BWW Review: NELL GWYNN at Dolphin Theatre
Dolphin Theatre's "Nell Gwynn" claims to bring a 'riotous restoration romp' to the stage. While this is true, this production is so much more. Director Syd Mannion and his team have encapsulated the essence of what this story is about and this is crucial to the success of this production.
The characters are sensationally played; they are charismatic, exquisitely presented in delicious period costume and the story is supported with a craftily constructed set.
Add to this live music, singing and choreography that both honours the period and charms the audience.
First performed in 2015 at The Globe, London, Nell Gwynn won the Olivier Award for Best New Comedy in 2016.
The retelling of Nell's rags-to-riches life, the famous restoration actress starts out as 'one of us' in the audience; an orange hawker who attracts the attention of performer Charles Hart and soon she's treading the boards herself, first at Drury Lane and then on the nation's stage, as the favoured mistress of King Charles II.
This is a story of feminism 1660s style; of a woman who craftily uses her 'place in life' to become a woman of influence. Women had their very defined and limiting roles in society but Nell plays this to her advantage using her wit and style to both proclaim and action that while women have 'skin and heart' they also have 'sense in their head'.
Lili Latham is outstanding in her role as Nell; wrapped up in a package that is classically stunning in both physicality and delivery. Latham makes us understand why and how Nell rose through the impenetrable ranks of the society of the time to become a woman of influence. This characterisation is crucial and she nails it.
But this isn't where 'outstanding' stops. I can't think of a character in the performance who wasn't as superbly delivered. I was so drawn into the story and mesmerised by this fabulous tale. I confess to being desensitised at times from seeing so many shows on a regular basis. I was very grateful for this experience.
Matthew Cousin's Charles Hart, Natasha Keene's Rose Gwynn, Doreen Tamihere-Kemey's Lady Castlemaine, Mike Daley's King Charles, John Edward's John Dryden, Raymond Vinten's Edward Kynaston, ...the list goes on!
Conversations in the car on the way home also included Brett Whyte's delivery of Lord Arlington, Kelly Harris has both Louise de Keroualle and ensemble member, Lisa Inman's Nancy. Oooh and we made mention of Ma Gwynn's cameo superbly played by Pandora Carlyon.
You'll have your favourites. There are many to choose from!

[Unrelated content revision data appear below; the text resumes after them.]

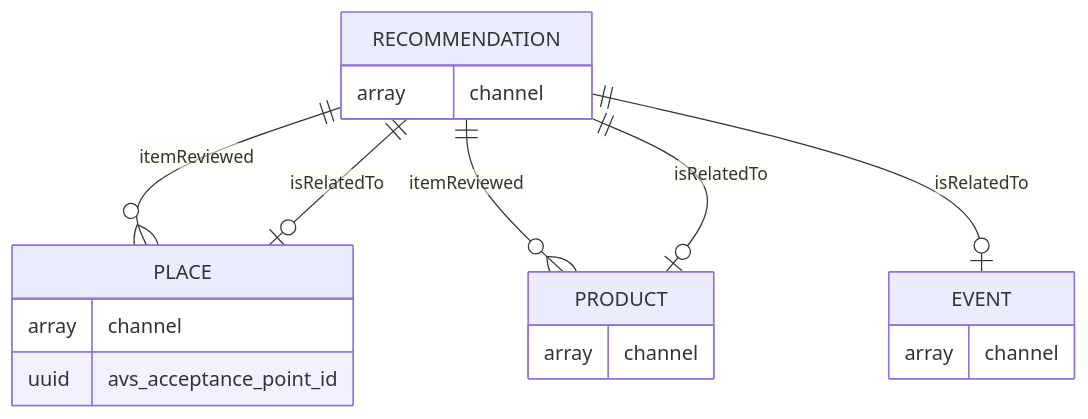
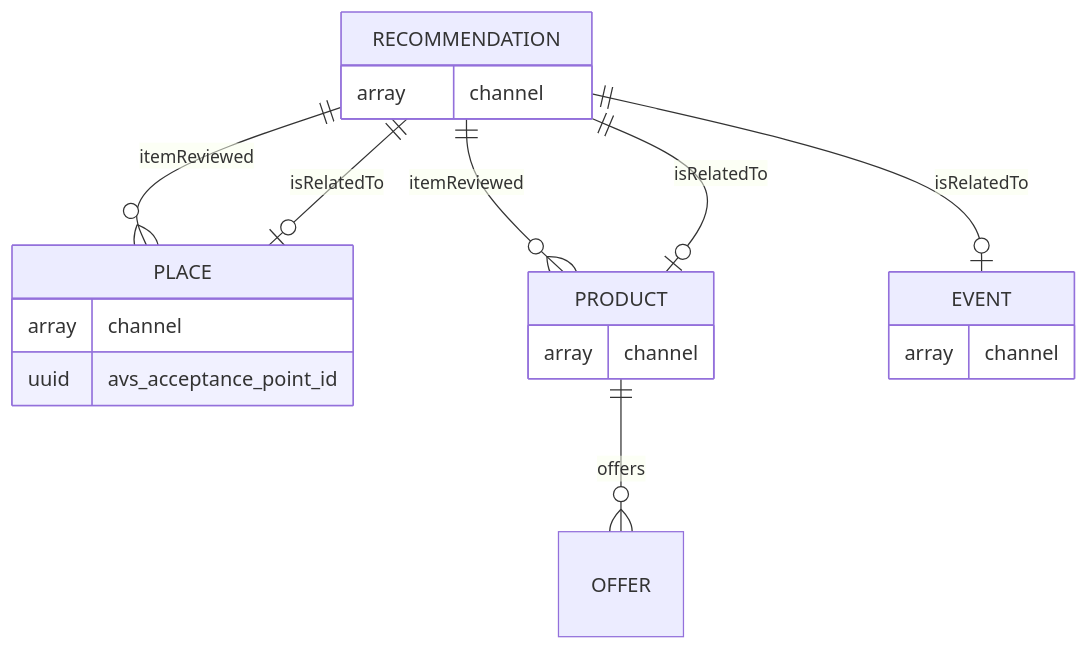
Before and after one commit to tsolenthaler/docs.contentdesk.io: the third of 3 diagrams in docs/dev/projects/glarnerlandApp.md, drawn with Mermaid.

Commit message:
Refactor file paths and update navigation in mkdocs.yml

````diff
--- a/docs/dev/projects/glarnerlandApp.md
+++ b/docs/dev/projects/glarnerlandApp.md
@@ -38,25 +38,27 @@
 ``` mermaid
 erDiagram
     RECOMMENDATION ||--o{ PLACE : itemReviewed
     RECOMMENDATION{
         array channel
     }
     RECOMMENDATION ||--o{ PRODUCT : itemReviewed
     
     RECOMMENDATION ||--o| PRODUCT : isRelatedTo
     RECOMMENDATION ||--o| EVENT : isRelatedTo
     RECOMMENDATION ||--o| PLACE : isRelatedTo
 
     PRODUCT{
         array channel
     }
 
+    PRODUCT ||--o{ OFFER : offers
+
     PLACE{
         array channel
         uuid avs_acceptance_point_id
     }
 
     EVENT{
         array channel
     }
 ```
````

Amongst the laughs and the cleverly delivered bawdiness, there's also a strong message in this story that is of personal significance. Nell Gwynn is a play about theatre as much as anything else: she was one of the first women to appear on stage in England. Nell Gwynn is a people's heroine but she also has bigger concerns; boldly challenging the portrayal of women as frail, flimsy females on the stage and she has some success with this plight.
Whether it's the 1660's or today this is still an issue and Nell speaks up for it oh so well.
Go see it.
16 November - 8th December
12 Spring Road